> Task objective:
For each line in the data that includes "this", make a copy.

Content starts

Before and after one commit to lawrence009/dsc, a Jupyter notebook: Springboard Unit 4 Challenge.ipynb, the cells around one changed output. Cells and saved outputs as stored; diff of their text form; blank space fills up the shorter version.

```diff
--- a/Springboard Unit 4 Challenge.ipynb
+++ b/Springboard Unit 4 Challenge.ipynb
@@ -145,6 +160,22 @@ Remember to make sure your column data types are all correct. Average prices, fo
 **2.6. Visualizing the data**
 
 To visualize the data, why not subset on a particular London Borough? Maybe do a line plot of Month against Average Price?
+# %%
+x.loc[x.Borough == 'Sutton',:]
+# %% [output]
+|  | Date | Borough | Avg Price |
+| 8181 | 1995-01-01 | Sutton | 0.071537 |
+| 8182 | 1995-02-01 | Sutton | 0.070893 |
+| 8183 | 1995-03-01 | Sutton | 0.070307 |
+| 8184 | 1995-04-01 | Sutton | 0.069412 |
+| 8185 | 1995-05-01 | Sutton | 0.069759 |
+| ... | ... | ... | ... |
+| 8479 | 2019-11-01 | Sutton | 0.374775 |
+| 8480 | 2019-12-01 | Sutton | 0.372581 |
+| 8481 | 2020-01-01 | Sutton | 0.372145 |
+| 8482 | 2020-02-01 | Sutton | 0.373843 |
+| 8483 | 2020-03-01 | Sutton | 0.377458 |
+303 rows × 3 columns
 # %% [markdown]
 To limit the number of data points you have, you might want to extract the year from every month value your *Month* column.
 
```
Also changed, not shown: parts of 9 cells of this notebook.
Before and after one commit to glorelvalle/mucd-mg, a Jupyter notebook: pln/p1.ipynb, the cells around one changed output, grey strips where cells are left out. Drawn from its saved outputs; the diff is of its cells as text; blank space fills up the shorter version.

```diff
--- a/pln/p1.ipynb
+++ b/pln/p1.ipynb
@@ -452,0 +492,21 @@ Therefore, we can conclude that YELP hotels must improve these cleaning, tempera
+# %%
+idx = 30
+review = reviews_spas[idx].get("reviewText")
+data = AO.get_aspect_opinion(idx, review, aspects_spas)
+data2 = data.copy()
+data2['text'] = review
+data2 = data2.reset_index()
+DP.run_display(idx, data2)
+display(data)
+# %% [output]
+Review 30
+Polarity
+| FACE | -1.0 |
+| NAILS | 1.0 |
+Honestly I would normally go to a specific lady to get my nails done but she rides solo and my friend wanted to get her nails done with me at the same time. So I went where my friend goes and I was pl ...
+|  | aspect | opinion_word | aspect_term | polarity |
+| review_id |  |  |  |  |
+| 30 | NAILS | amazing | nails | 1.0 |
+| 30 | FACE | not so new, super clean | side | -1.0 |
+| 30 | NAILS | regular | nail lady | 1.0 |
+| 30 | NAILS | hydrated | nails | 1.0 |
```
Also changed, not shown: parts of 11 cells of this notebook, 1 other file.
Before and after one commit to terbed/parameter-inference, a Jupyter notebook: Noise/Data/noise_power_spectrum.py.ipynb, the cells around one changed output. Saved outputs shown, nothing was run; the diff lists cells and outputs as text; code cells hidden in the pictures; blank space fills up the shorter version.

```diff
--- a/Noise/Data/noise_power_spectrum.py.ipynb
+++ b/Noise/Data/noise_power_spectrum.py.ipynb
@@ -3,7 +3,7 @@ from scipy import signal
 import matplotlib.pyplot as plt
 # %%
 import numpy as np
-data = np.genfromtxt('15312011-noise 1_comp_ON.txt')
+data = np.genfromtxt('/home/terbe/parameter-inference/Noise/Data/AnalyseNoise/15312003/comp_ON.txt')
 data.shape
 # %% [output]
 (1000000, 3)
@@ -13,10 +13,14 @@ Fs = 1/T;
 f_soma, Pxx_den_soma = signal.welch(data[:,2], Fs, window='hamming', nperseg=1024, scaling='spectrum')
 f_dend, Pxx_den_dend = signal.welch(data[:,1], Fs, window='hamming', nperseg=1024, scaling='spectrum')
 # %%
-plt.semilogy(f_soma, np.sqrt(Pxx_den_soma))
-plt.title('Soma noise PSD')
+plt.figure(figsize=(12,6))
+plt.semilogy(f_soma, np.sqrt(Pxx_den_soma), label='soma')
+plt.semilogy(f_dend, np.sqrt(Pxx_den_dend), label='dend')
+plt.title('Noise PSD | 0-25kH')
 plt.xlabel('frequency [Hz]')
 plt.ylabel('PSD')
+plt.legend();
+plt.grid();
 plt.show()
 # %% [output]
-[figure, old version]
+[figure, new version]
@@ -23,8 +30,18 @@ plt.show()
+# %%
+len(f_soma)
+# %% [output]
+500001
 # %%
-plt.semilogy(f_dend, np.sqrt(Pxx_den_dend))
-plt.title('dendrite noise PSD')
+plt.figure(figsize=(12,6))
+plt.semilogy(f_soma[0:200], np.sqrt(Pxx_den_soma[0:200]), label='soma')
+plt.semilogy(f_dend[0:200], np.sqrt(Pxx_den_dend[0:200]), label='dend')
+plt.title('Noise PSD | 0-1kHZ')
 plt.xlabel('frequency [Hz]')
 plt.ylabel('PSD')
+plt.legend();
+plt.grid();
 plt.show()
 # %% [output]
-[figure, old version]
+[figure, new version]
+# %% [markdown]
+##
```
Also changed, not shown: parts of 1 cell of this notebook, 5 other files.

Content ends

> Answer section:
Also changed, not shown: parts of 9 cells of this notebook.
Also changed, not shown: parts of 11 cells of this notebook, 1 other file.
Also changed, not shown: parts of 1 cell of this notebook, 5 other files.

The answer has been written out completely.